**EXERCISE DATA**.
○ ○ ○ ○ ○ ○ ○
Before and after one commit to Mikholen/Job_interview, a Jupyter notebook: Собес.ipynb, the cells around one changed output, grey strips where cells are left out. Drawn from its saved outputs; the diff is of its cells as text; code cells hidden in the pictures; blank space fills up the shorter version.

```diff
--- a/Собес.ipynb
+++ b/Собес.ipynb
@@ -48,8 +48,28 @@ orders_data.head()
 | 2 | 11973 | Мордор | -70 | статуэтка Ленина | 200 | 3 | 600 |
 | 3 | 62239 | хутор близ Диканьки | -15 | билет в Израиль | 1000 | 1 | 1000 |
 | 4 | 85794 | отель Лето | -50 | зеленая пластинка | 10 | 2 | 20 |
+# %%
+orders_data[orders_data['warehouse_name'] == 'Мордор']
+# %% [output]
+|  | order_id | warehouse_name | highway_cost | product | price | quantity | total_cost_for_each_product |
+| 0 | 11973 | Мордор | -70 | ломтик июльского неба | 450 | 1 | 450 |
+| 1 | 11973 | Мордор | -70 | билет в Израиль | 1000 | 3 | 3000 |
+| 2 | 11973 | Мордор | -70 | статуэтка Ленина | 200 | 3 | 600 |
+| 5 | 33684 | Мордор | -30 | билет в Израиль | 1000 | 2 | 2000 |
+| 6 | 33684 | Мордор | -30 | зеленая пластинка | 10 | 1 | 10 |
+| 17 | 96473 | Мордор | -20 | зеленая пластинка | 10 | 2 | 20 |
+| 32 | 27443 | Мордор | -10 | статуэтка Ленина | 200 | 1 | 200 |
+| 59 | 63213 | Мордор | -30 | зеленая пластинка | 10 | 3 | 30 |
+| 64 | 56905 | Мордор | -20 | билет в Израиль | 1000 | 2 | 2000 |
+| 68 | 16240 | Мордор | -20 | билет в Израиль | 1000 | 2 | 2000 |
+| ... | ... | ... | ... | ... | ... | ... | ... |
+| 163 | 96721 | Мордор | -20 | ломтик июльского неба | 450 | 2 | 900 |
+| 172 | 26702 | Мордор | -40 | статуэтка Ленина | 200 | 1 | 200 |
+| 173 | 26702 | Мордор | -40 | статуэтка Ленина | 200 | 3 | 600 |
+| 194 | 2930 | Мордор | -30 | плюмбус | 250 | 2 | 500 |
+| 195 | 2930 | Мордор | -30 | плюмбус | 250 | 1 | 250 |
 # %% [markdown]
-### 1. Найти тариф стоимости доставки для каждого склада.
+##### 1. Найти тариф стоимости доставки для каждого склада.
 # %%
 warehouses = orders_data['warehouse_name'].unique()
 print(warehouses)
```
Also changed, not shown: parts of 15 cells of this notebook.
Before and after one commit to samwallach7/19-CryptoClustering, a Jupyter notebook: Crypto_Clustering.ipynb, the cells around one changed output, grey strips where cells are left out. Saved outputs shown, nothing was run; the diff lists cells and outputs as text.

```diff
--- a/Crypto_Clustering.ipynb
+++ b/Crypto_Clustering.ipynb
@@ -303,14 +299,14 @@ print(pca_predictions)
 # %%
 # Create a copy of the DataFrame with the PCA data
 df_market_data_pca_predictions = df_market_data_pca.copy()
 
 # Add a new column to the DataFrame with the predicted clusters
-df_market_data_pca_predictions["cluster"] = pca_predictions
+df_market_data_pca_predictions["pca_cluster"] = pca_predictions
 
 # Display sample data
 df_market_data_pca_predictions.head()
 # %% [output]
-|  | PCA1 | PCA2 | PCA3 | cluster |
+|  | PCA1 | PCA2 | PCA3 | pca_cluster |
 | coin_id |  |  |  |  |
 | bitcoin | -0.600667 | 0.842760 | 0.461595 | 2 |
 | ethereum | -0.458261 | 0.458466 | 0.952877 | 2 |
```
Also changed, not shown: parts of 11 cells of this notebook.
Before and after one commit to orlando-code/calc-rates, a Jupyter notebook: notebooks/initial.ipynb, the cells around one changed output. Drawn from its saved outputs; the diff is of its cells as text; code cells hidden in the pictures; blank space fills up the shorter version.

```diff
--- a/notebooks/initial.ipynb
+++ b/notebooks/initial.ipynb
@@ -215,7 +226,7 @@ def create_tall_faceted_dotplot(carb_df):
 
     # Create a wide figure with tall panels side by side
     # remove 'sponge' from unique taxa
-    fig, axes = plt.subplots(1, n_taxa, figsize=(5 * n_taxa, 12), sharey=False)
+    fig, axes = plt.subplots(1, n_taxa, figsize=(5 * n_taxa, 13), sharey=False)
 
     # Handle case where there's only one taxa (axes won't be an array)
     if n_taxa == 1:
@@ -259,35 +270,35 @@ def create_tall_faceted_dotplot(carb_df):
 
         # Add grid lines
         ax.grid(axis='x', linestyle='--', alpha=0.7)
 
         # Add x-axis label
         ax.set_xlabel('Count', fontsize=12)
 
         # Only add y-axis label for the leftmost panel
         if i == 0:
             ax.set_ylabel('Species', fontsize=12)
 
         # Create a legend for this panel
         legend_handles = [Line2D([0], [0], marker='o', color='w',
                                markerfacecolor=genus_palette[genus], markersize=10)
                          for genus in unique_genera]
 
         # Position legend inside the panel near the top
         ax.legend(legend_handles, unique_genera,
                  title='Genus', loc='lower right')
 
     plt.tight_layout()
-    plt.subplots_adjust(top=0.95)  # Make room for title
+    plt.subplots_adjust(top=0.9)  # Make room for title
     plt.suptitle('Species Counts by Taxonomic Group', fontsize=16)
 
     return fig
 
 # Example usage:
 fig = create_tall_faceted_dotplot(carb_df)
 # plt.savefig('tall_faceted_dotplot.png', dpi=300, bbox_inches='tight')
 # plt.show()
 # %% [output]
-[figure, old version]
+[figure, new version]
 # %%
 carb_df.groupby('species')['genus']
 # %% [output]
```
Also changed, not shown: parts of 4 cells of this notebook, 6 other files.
○ ○ ○ ○ ○ ○ ○
**PROBLEM DETAILS**.
Filter by the word "initial": copy every line of the data that holds it.

**RESPONSE TO THIS TASK**.
Before and after one commit to orlando-code/calc-rates, a Jupyter notebook: notebooks/initial.ipynb, the cells around one changed output. Drawn from its saved outputs; the diff is of its cells as text; code cells hidden in the pictures; blank space fills up the shorter version.
--- a/notebooks/initial.ipynb
+++ b/notebooks/initial.ipynb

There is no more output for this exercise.